» **What to do**
Copy each line of the entries that includes the word "sheet".

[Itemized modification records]

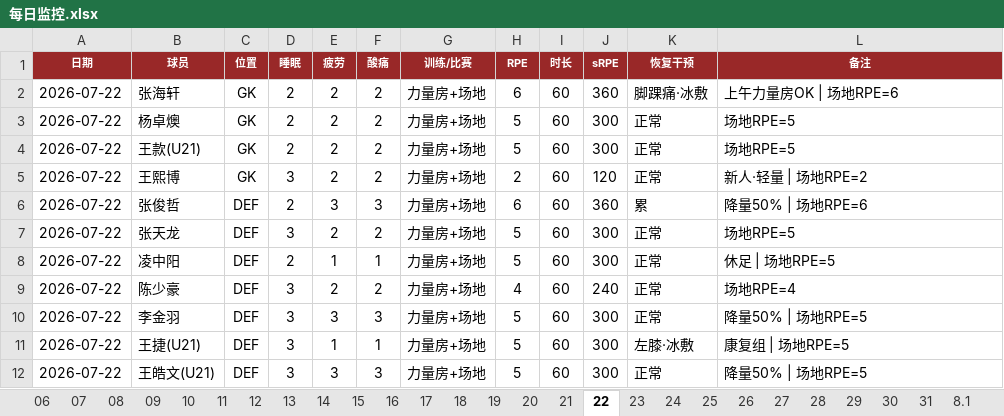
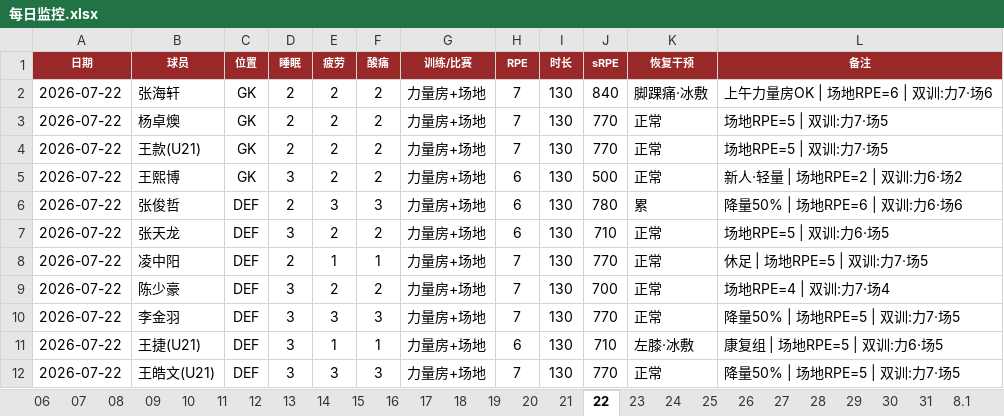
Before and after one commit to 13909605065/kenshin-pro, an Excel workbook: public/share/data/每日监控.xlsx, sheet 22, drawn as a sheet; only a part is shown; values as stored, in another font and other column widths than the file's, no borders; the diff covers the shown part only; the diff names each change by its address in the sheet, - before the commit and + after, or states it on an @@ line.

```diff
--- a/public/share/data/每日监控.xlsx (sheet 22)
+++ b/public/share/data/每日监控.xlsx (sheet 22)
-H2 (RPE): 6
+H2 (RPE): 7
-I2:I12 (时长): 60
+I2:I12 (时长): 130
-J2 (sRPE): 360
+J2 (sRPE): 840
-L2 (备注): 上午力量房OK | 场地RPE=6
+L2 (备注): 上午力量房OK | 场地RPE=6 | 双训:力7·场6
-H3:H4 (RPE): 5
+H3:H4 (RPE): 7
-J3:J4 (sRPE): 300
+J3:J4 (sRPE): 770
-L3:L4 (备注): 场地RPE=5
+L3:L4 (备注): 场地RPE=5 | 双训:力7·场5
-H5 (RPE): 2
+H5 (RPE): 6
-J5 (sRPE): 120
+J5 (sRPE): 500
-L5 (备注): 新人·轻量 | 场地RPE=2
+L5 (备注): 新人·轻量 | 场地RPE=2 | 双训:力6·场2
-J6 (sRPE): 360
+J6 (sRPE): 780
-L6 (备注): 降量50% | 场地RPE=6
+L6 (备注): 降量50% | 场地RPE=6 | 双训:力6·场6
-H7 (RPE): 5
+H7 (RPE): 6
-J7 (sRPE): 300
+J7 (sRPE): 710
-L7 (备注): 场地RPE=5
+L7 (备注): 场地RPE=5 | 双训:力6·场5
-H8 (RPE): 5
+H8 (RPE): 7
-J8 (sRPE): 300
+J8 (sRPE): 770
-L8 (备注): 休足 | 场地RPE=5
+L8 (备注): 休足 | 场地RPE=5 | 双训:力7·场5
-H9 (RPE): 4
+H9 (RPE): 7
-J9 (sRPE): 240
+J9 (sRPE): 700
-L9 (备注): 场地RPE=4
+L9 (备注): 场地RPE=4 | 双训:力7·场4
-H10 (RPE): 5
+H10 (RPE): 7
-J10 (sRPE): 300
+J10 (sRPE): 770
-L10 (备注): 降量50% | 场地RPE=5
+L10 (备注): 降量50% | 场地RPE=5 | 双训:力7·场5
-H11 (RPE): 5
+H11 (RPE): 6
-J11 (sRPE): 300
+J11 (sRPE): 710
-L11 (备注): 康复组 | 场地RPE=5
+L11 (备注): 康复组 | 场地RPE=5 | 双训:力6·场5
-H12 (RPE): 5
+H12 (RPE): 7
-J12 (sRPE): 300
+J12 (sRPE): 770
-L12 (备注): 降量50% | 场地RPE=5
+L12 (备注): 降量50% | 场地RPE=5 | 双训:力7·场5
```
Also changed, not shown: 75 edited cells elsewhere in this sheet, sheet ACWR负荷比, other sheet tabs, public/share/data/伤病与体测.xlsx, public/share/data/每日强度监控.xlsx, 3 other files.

...

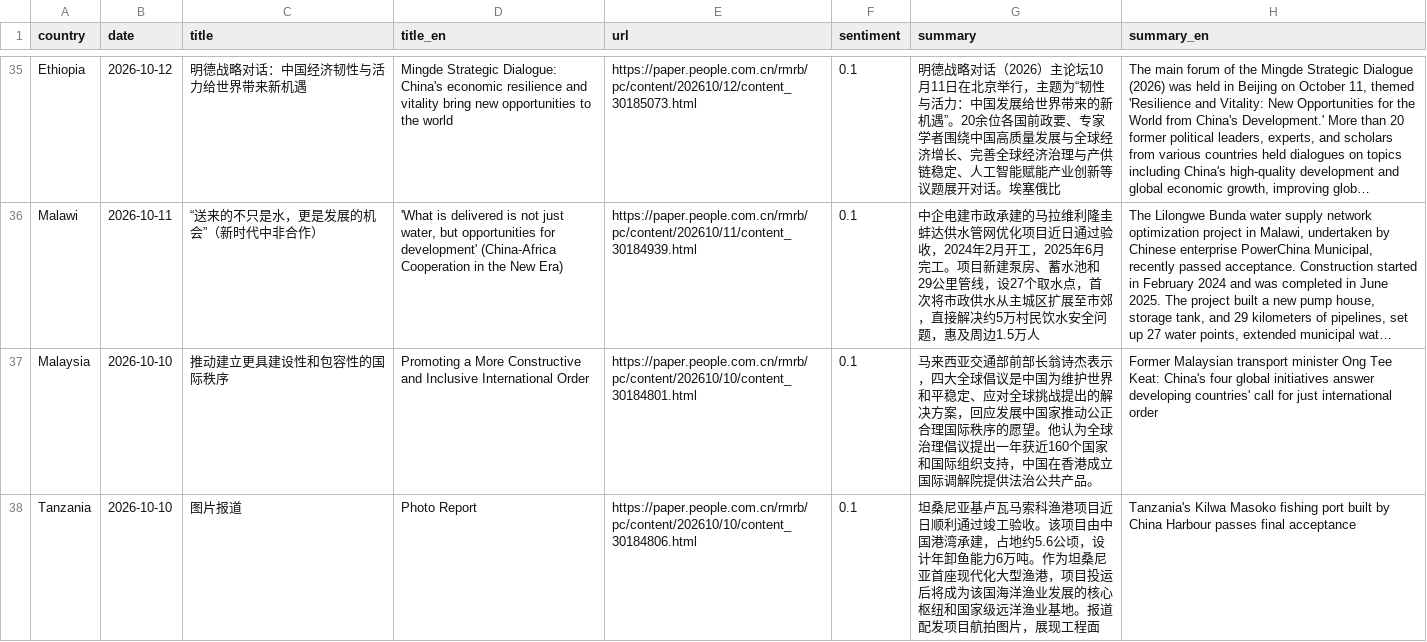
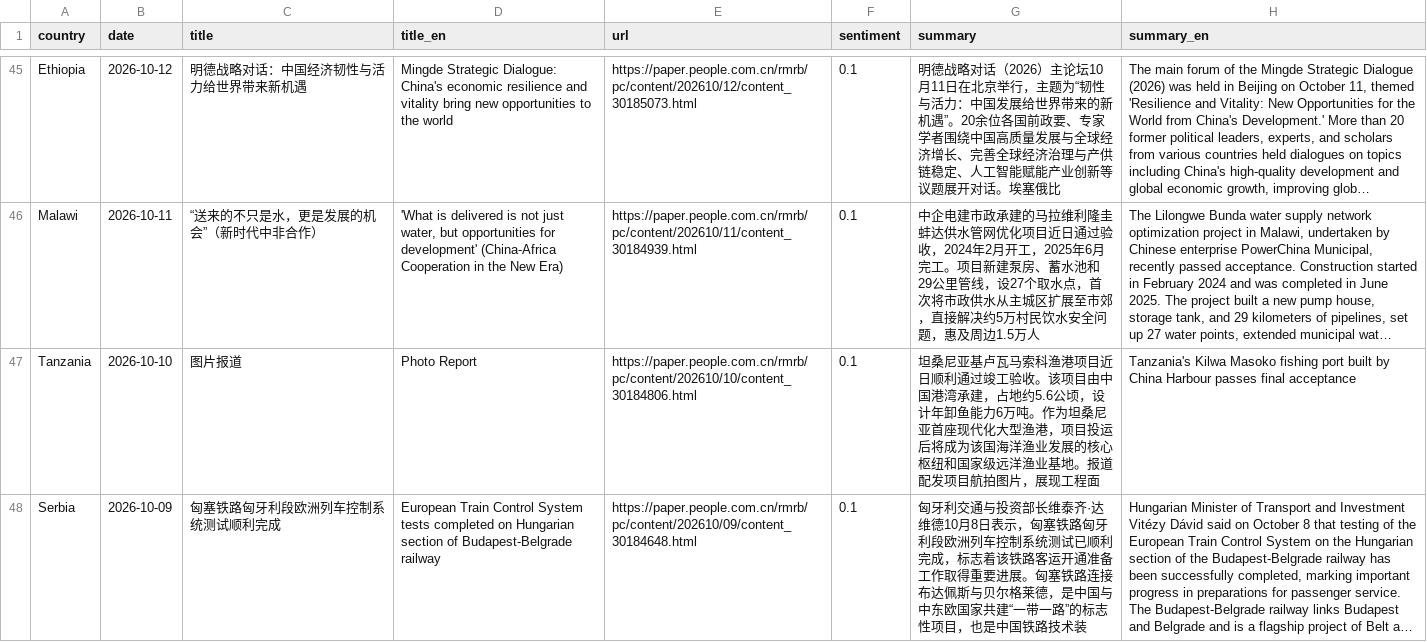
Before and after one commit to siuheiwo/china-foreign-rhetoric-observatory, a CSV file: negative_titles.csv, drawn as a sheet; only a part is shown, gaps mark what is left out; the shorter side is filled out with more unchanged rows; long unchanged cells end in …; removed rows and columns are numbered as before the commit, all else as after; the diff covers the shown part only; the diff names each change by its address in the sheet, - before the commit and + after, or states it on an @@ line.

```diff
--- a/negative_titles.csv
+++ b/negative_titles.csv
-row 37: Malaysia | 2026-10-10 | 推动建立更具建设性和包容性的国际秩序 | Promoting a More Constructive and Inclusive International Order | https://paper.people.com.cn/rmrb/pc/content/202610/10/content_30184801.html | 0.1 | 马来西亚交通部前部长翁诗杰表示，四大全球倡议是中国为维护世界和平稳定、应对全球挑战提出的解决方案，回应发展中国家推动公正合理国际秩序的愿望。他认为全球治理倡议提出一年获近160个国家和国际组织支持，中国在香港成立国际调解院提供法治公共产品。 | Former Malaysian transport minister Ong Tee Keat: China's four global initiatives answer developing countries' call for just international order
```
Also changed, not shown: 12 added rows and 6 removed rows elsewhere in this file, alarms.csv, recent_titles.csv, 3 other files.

» **Reply to the task**
Before and after one commit to 13909605065/kenshin-pro, an Excel workbook: public/share/data/每日监控.xlsx, sheet 22, drawn as a sheet; only a part is shown; values as stored, in another font and other column widths than the file's, no borders; the diff covers the shown part only; the diff names each change by its address in the sheet, - before the commit and + after, or states it on an @@ line.
--- a/public/share/data/每日监控.xlsx (sheet 22)
+++ b/public/share/data/每日监控.xlsx (sheet 22)
Also changed, not shown: 75 edited cells elsewhere in this sheet, sheet ACWR负荷比, other sheet tabs, public/share/data/伤病与体测.xlsx, public/share/data/每日强度监控.xlsx, 3 other files.
Before and after one commit to siuheiwo/china-foreign-rhetoric-observatory, a CSV file: negative_titles.csv, drawn as a sheet; only a part is shown, gaps mark what is left out; the shorter side is filled out with more unchanged rows; long unchanged cells end in …; removed rows and columns are numbered as before the commit, all else as after; the diff covers the shown part only; the diff names each change by its address in the sheet, - before the commit and + after, or states it on an @@ line.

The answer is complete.